For farmers and ranchers, climate change is not the immediate concern. It adds to other pressures such as: urbanization and taxes; finding good workers and future farmers; existing climate fickleness; price fluctuations and new trade rules; water disputes; species protection and other financial and ecosystem demands. Many farmers are over sixty and the impacts of climate change will entrench after they retire. Nevertheless, climate change will change New Mexico’s food systems and could undermine food security and many of the good intentions of local foodshed and value chain advocates. Some researchers predict farmed acres could fall by 20-25% as a result of climate change.
Climate change, food and energy connections are now more apparent. Climate change means more heat energy, and food yields can suffer from this energy imbalance. To grow foods also requires natural gas for fertilizers, electricity for pumping water and running milk parlors, and fuels to run on-farm machinery as well as to freight food planet-wide. Food has the first or second energy needs in the nation (depending how one calculates these uses) and “energy security” and “food security” are no longer separate subjects. Energy conservation and reducing fertilizer and certain aspects of freighting help diminish US dependence on outside sources of energy, as well as the emission of greenhouse gases.
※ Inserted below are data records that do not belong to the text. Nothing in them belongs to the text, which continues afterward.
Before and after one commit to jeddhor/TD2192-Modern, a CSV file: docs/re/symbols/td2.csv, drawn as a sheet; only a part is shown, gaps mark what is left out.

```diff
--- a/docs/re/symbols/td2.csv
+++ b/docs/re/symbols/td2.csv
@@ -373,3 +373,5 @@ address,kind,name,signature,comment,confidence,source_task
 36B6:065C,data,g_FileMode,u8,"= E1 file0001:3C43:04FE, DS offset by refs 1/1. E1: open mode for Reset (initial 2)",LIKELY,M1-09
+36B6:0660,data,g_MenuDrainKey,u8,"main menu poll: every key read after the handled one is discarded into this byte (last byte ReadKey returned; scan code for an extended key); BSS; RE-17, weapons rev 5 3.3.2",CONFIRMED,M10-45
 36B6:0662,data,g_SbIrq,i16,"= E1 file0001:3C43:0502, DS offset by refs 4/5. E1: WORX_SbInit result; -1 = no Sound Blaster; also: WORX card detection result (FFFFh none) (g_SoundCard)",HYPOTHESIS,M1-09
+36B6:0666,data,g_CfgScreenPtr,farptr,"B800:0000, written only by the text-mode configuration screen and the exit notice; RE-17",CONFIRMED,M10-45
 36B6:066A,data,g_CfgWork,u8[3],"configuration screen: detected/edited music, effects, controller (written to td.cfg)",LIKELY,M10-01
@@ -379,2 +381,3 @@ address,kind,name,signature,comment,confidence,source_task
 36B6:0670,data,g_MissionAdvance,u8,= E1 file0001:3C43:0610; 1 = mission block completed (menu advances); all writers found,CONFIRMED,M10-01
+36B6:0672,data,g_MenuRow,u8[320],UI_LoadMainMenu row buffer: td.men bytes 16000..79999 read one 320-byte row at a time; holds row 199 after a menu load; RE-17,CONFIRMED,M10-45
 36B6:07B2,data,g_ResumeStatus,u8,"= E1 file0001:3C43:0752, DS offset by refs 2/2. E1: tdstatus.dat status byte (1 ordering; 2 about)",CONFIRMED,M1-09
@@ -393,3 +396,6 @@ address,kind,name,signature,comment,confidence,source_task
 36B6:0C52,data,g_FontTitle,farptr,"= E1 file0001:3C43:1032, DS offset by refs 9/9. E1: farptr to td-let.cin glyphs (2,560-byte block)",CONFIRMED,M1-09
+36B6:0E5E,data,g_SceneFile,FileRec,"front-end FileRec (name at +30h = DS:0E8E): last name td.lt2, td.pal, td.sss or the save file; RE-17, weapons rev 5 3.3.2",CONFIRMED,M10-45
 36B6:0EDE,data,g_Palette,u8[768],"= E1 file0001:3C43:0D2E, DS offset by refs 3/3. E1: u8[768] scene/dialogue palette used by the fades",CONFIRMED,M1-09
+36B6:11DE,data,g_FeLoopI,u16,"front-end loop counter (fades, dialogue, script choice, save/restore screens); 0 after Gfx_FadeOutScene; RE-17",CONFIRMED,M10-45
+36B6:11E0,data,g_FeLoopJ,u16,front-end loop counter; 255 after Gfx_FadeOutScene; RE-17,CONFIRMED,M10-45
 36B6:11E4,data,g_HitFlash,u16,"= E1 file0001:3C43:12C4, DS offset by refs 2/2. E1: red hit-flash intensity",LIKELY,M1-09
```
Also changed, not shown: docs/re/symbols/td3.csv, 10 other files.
There are two tasks facing farmers and ranchers. They must adapt to the new weather conditions; and they must determine how much they are willing to help reduce greenhouse gas emissions.
Map: Climate Change
Climate Change: Maps show the likely temperature increase in both winter and summer over the next 75 years. The snowline will move 300 to 1,000 feet upslope. Predicting rainfall/snowfall change is difficult (not mapped), but it’s certain less snow will fall.
Map: Carbon Sequestration
Carbon sequestration is limited in New Mexico by the amount and erratic nature of rainfall and the costs of irrigation. The map shows areas considered to have the best potential for carbon-sequestration programs because of elevation and summer rains. The Pecos Canadian plains and valleys would switch about 9,000 hectares of irrigated corn and small grains to perennial grass to sequester about 0.6T of C/ha/year and 1.1T of C/ ha/year. No-till gains little carbon. The most promising carbon sequestration would be diversifying rangeland species by adding legumes and retiring some existing cropland.
Map: Reservoirs in Drought
Reservoirs in drought: The “glasses” are the reservoir capacities for major New Mexico dams. The blue filling shows the level of the dams during the drought year of August 2005. The red line is the reservoir’s average volume. The dashed line was the level in 2004. The biggest reservoir is Navajo dam, which is 90% full. Elephant Butte Dam (second from bottom on Rio Grande) is 23% full, less than half its average. Caballo Dam, the most downstream dam on the Rio Grande, is only 7% full. The Pecos River dams vary from 14% to 39% full. Can this drought year become the new normal with climate change?